Data supplied:
* * * * * * * * *

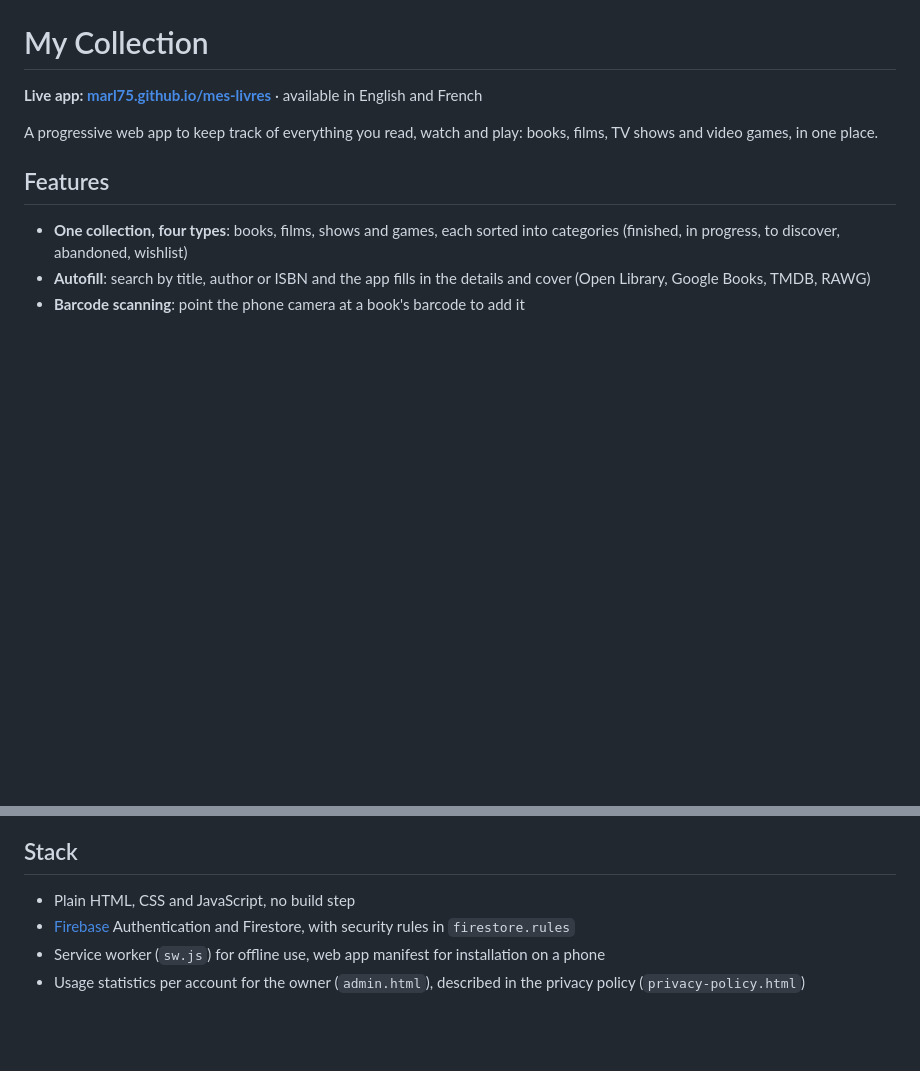
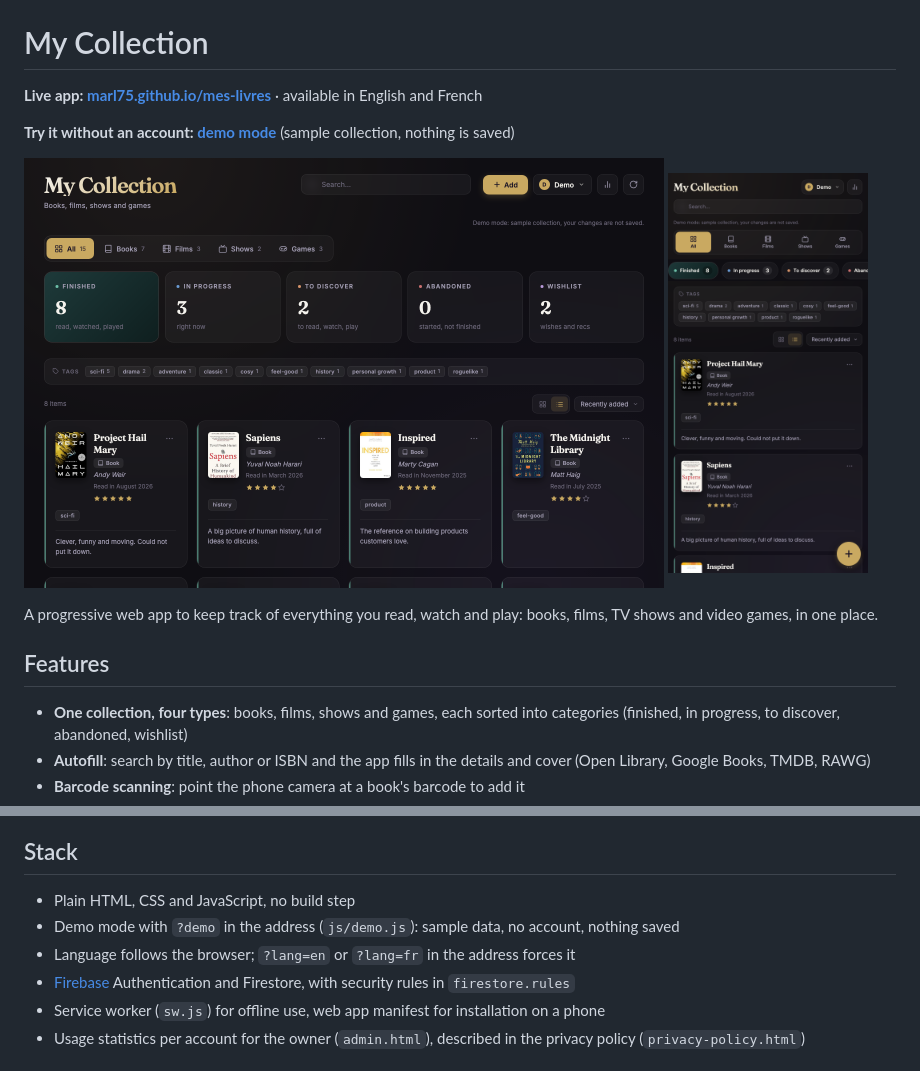
Before and after one commit to Marl75/mes-livres, a Markdown page: README.md, 2 parts joined by grey strips. GitHub-like rendering; pictures changed too: screenshots/collection-desktop.png (added), screenshots/collection-mobile.png (added); blank space fills up the shorter version.

```diff
--- a/README.md
+++ b/README.md
@@ -1,6 +1,10 @@
 # My Collection
 
 **Live app: [marl75.github.io/mes-livres](https://marl75.github.io/mes-livres/)** · available in English and French
+
+**Try it without an account: [demo mode](https://marl75.github.io/mes-livres/?demo&lang=en)** (sample collection, nothing is saved)
+
+<img src="screenshots/collection-desktop.png" alt="My Collection on desktop, demo mode" width="640"> <img src="screenshots/collection-mobile.png" alt="My Collection on mobile, demo mode" width="200">
 
 A progressive web app to keep track of everything you read, watch and play: books, films, TV shows and video games, in one place.
 
@@ -20,6 +24,8 @@ A progressive web app to keep track of everything you read, watch and play: book
 ## Stack
 
 - Plain HTML, CSS and JavaScript, no build step
+- Demo mode with `?demo` in the address (`js/demo.js`): sample data, no account, nothing saved
+- Language follows the browser; `?lang=en` or `?lang=fr` in the address forces it
 - [Firebase](https://firebase.google.com/) Authentication and Firestore, with security rules in `firestore.rules`
 - Service worker (`sw.js`) for offline use, web app manifest for installation on a phone
 - Usage statistics per account for the owner (`admin.html`), described in the privacy policy (`privacy-policy.html`)
```
Also changed, not shown: 6 other files.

* * * * * * * * *

What is being asked:
The answer must match the entries above line for line, with the pictures dropped.

Answer box:
Before and after one commit to Marl75/mes-livres, a Markdown page: README.md, 2 parts joined by grey strips. GitHub-like rendering; pictures changed too: screenshots/collection-desktop.png (added), screenshots/collection-mobile.png (added); blank space fills up the shorter version.

```diff
--- a/README.md
+++ b/README.md
@@ -1,6 +1,10 @@
 # My Collection
 
 **Live app: [marl75.github.io/mes-livres](https://marl75.github.io/mes-livres/)** · available in English and French
+
+**Try it without an account: [demo mode](https://marl75.github.io/mes-livres/?demo&lang=en)** (sample collection, nothing is saved)
+
+<img src="screenshots/collection-desktop.png" alt="My Collection on desktop, demo mode" width="640"> <img src="screenshots/collection-mobile.png" alt="My Collection on mobile, demo mode" width="200">
 
 A progressive web app to keep track of everything you read, watch and play: books, films, TV shows and video games, in one place.
 
@@ -20,6 +24,8 @@ A progressive web app to keep track of everything you read, watch and play: book
 ## Stack
 
 - Plain HTML, CSS and JavaScript, no build step
+- Demo mode with `?demo` in the address (`js/demo.js`): sample data, no account, nothing saved
+- Language follows the browser; `?lang=en` or `?lang=fr` in the address forces it
 - [Firebase](https://firebase.google.com/) Authentication and Firestore, with security rules in `firestore.rules`
 - Service worker (`sw.js`) for offline use, web app manifest for installation on a phone
 - Usage statistics per account for the owner (`admin.html`), described in the privacy policy (`privacy-policy.html`)
```
Also changed, not shown: 6 other files.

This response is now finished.